Again, just like with my review of Return to the Web Planet, I must confess, I love the original Kroton story from 1968/69. It was one of my first Doctor Who stories I watched, and I’ll always love it despite the ridiculous costumes and the slow plot. That’s why I chose this story, because I wanted to experience the sequel.

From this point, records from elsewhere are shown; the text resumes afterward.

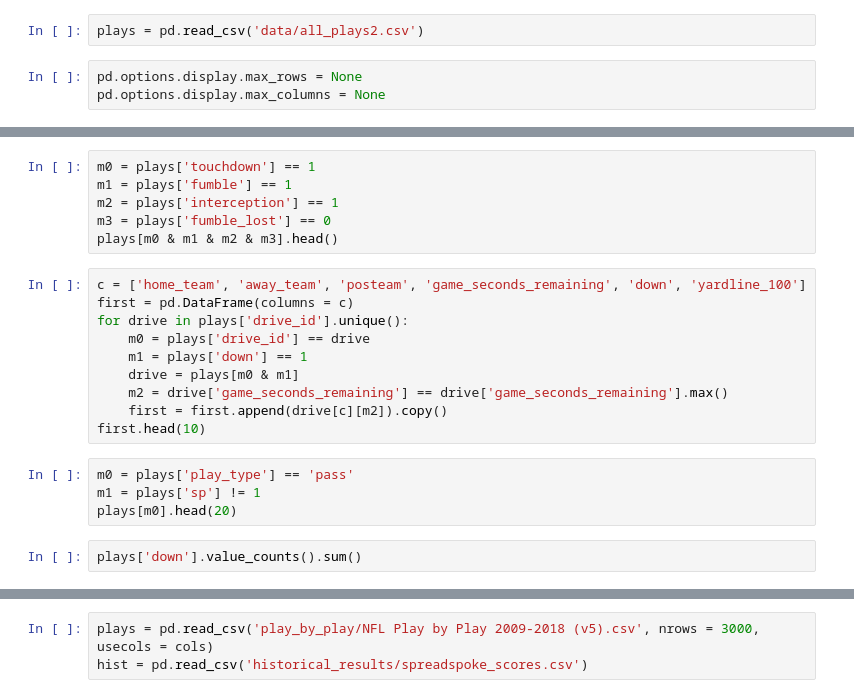
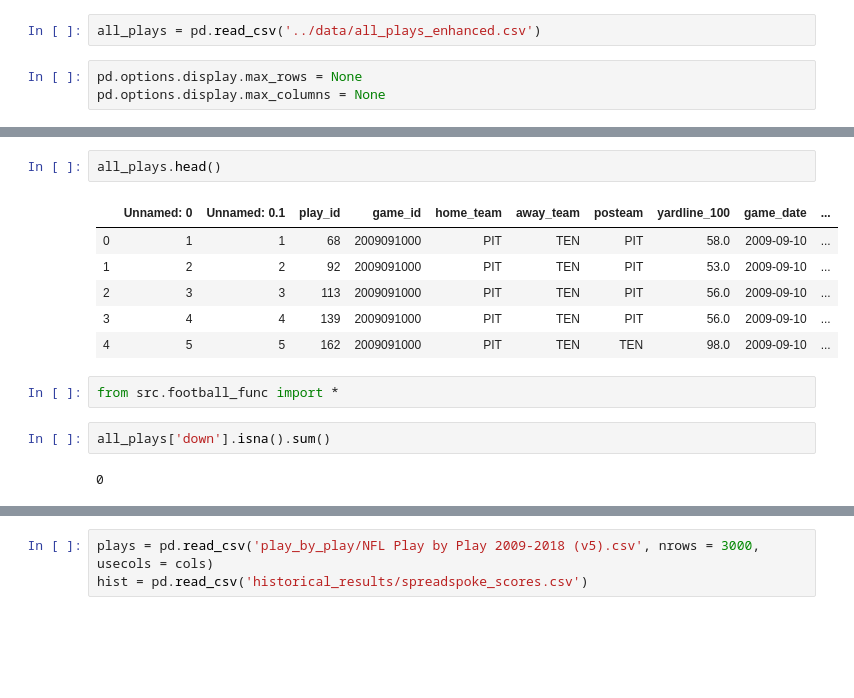
Before and after one commit to sizej/NFL_RT_Prob, a Jupyter notebook: notebooks/explore_notebook.ipynb, the cells around one changed output, grey strips where cells are left out. Cells and saved outputs as stored; diff of their text form; blank space fills up the shorter version.

```diff
--- a/notebooks/explore_notebook.ipynb
+++ b/notebooks/explore_notebook.ipynb
@@ -6,7 +6,7 @@ import os
 # %%
 os.chdir('..')
 # %%
-plays = pd.read_csv('data/all_plays2.csv')
+all_plays = pd.read_csv('../data/all_plays_enhanced.csv')
 # %%
 pd.options.display.max_rows = None
 pd.options.display.max_columns = None
@@ -45,22 +13,15 @@ plays[plays['game_id'] == 2014112301]
-# %%
-m0 = plays['touchdown'] == 1
-m1 = plays['fumble'] == 1
-m2 = plays['interception'] == 1
-m3 = plays['fumble_lost'] == 0
-plays[m0 & m1 & m2 & m3].head()
-# %%
-c = ['home_team', 'away_team', 'posteam', 'game_seconds_remaining', 'down', 'yardline_100']
-first = pd.DataFrame(columns = c)
-for drive in plays['drive_id'].unique():
-    m0 = plays['drive_id'] == drive
-    m1 = plays['down'] == 1
-    drive = plays[m0 & m1]
-    m2 = drive['game_seconds_remaining'] == drive['game_seconds_remaining'].max()
-    first = first.append(drive[c][m2]).copy()
-first.head(10)
-# %%
-m0 = plays['play_type'] == 'pass'
-m1 = plays['sp'] != 1
-plays[m0].head(20)
+# %%
+all_plays.head()
+# %% [output]
+|  | Unnamed: 0 | Unnamed: 0.1 | play_id | game_id | home_team | away_team | posteam | yardline_100 | game_date | ... |
+| 0 | 1 | 1 | 68 | 2009091000 | PIT | TEN | PIT | 58.0 | 2009-09-10 | ... |
+| 1 | 2 | 2 | 92 | 2009091000 | PIT | TEN | PIT | 53.0 | 2009-09-10 | ... |
+| 2 | 3 | 3 | 113 | 2009091000 | PIT | TEN | PIT | 56.0 | 2009-09-10 | ... |
+| 3 | 4 | 4 | 139 | 2009091000 | PIT | TEN | PIT | 56.0 | 2009-09-10 | ... |
+| 4 | 5 | 5 | 162 | 2009091000 | PIT | TEN | TEN | 98.0 | 2009-09-10 | ... |
+# %%
+from src.football_func import *
 # %%
-plays['down'].value_counts().sum()
+all_plays['down'].isna().sum()
+# %% [output]
+0
```
Also changed, not shown: parts of 17 cells of this notebook, 4 other files.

This story is set in the far future, revolving around a human colony on the planet Onyakis. It’s fun seeing yet another thread of future humanity among the stars, although it’s a bit repetitive seeing the whole ‘we’re the only ones left so where did you come from’ theme. The characters are good, but I felt there might have been too many to occupy an hour story. They needed to cut a few for each character to have time to shine. As for the Krotons themselves? They are teased in very slyly, and slowly. I have seen reviews of people saying that if it was now known that the Krotons were in the story, it would have made for a massive reveal. Yet when the Krotons do appear, they literally just pop up in a scene and go “‘Allo!” There’s no real introduction to them. However, I do love them later in the story, with the massive army of Krotons, the crystalline waterfall of Krotons and the half-human half-kroton hybrid. Some say that this story covers no new ground - I disagree. We get to see another faction of Krotons in their might and strength, and see how they invade planets. In the original Kroton story, they were weak and damaged and there were only two of them. Here, we see them how they would be as an army.

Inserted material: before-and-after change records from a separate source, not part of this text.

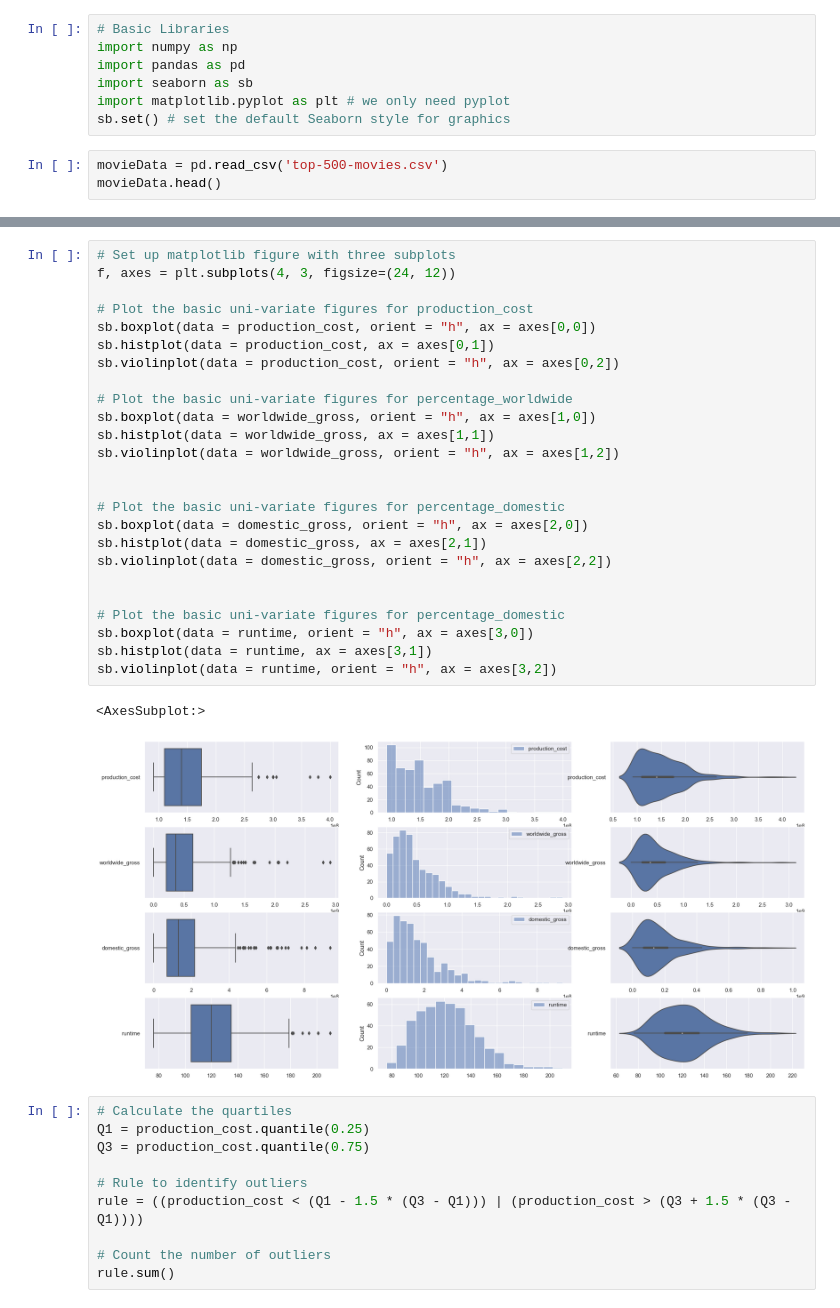
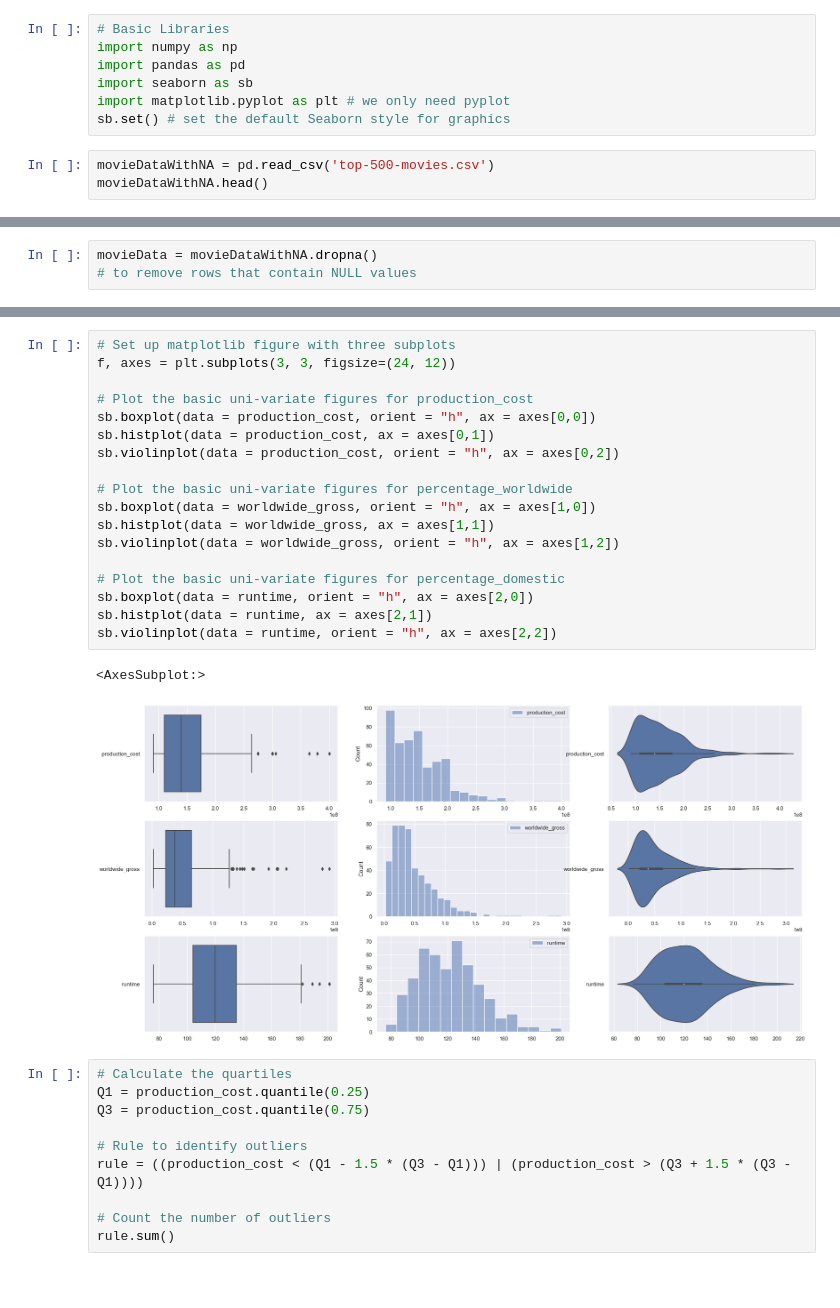
Before and after one commit to emonemoboiii/SC1015-Project-C126-Team1, a Jupyter notebook: Predicting Movie Budget Project.ipynb, the cells around one changed output, grey strips where cells are left out. Saved outputs shown, nothing was run; the diff lists cells and outputs as text; blank space fills up the shorter version.

```diff
--- a/Predicting Movie Budget Project.ipynb
+++ b/Predicting Movie Budget Project.ipynb
@@ -6,8 +6,8 @@ import seaborn as sb
 import matplotlib.pyplot as plt # we only need pyplot
 sb.set() # set the default Seaborn style for graphics
 # %%
-movieData = pd.read_csv('top-500-movies.csv')
-movieData.head()
+movieDataWithNA = pd.read_csv('top-500-movies.csv')
+movieDataWithNA.head()
 # %% [output]
 |  | rank | release_date | title | url | production_cost | domestic_gross | worldwide_gross | ... |
 | 0 | 1 | 23/4/2019 | Avengers: Endgame | /movie/Avengers-Endgame-(2019)#ta... | 400000000 | 858373000 | 2797800564 | ... |
@@ -15,6 +15,9 @@ movieData.head()
 | 2 | 3 | 22/4/2015 | Avengers: Age of Ultron | /movie/Avengers-Age-of-Ultron#tab... | 365000000 | 459005868 | 1395316979 | ... |
 | 3 | 4 | 16/12/2015 | Star Wars Ep. VII: The Force Awakens | /movie/Star-Wars-Ep-VII-The-Force... | 306000000 | 936662225 | 2064615817 | ... |
 | 4 | 5 | 25/4/2018 | Avengers: Infinity War | /movie/Avengers-Infinity-War#tab=... | 300000000 | 678815482 | 2048359754 | ... |
+# %%
+movieData = movieDataWithNA.dropna()
+# to remove rows that contain NULL values
 # %%
 production_cost = pd.DataFrame(movieData['production_cost'])
 worldwide_gross = pd.DataFrame(movieData['worldwide_gross'])
@@ -45,31 +57,24 @@ movieNumData.describe()
 # %%
 # Set up matplotlib figure with three subplots
-f, axes = plt.subplots(4, 3, figsize=(24, 12))
+f, axes = plt.subplots(3, 3, figsize=(24, 12))
 
 # Plot the basic uni-variate figures for production_cost
 sb.boxplot(data = production_cost, orient = "h", ax = axes[0,0])
 sb.histplot(data = production_cost, ax = axes[0,1])
 sb.violinplot(data = production_cost, orient = "h", ax = axes[0,2])
 
 # Plot the basic uni-variate figures for percentage_worldwide
 sb.boxplot(data = worldwide_gross, orient = "h", ax = axes[1,0])
 sb.histplot(data = worldwide_gross, ax = axes[1,1])
 sb.violinplot(data = worldwide_gross, orient = "h", ax = axes[1,2])
 
-
 # Plot the basic uni-variate figures for percentage_domestic
-sb.boxplot(data = domestic_gross, orient = "h", ax = axes[2,0])
-sb.histplot(data = domestic_gross, ax = axes[2,1])
-sb.violinplot(data = domestic_gross, orient = "h", ax = axes[2,2])
-
-
-# Plot the basic uni-variate figures for percentage_domestic
-sb.boxplot(data = runtime, orient = "h", ax = axes[3,0])
-sb.histplot(data = runtime, ax = axes[3,1])
-sb.violinplot(data = runtime, orient = "h", ax = axes[3,2])
+sb.boxplot(data = runtime, orient = "h", ax = axes[2,0])
+sb.histplot(data = runtime, ax = axes[2,1])
+sb.violinplot(data = runtime, orient = "h", ax = axes[2,2])
 # %% [output]
 <AxesSubplot:>
-[figure, old version]
+[figure, new version]
 # %%
 # Calculate the quartiles
 Q1 = production_cost.quantile(0.25)
```
Also changed, not shown: parts of 9 cells of this notebook.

The acting is great from all sides. Obviously, the one to shine is the late Philip Madoc, making his last Doctor Who appearance. He is amazing playing Rag Cobden, and it gives vibes of his other Doctor Who roles, while maintaining his versatility as an actor. Colin and India are great too, bouncing off each other. There’s a lot of chemistry between their characters, as well as the secret Charley possesses that she cannot tell the Doctor. It’s such a great character dilemma, and I’m looking forward to seeing how it develops in other stories.
There is something that is different compared to the other stories in the Return Trilogy, and that is the ending. It is not a cop-out, nor is it an info-dump. It is a solution that works well with the story, corresponds with story development and is enjoyable to listen to. It does come out of nowhere, but it is pretty clever and is sort of teased through the story.
So what did I think of the Return Trilogy? Overall, it’s enjoyable and I loved it. Besides the opener, the stories were strong and had charisma. My favourite is this story, although Return to the Web Planet follows closely. Return of the Daleks is a bit lower, but it’s alright.
Next, I’ll review another Bonus Release, Night of the Stormcrow, by Marc Platt. This story has a great track record, so I’m hoping it lives up to expectations.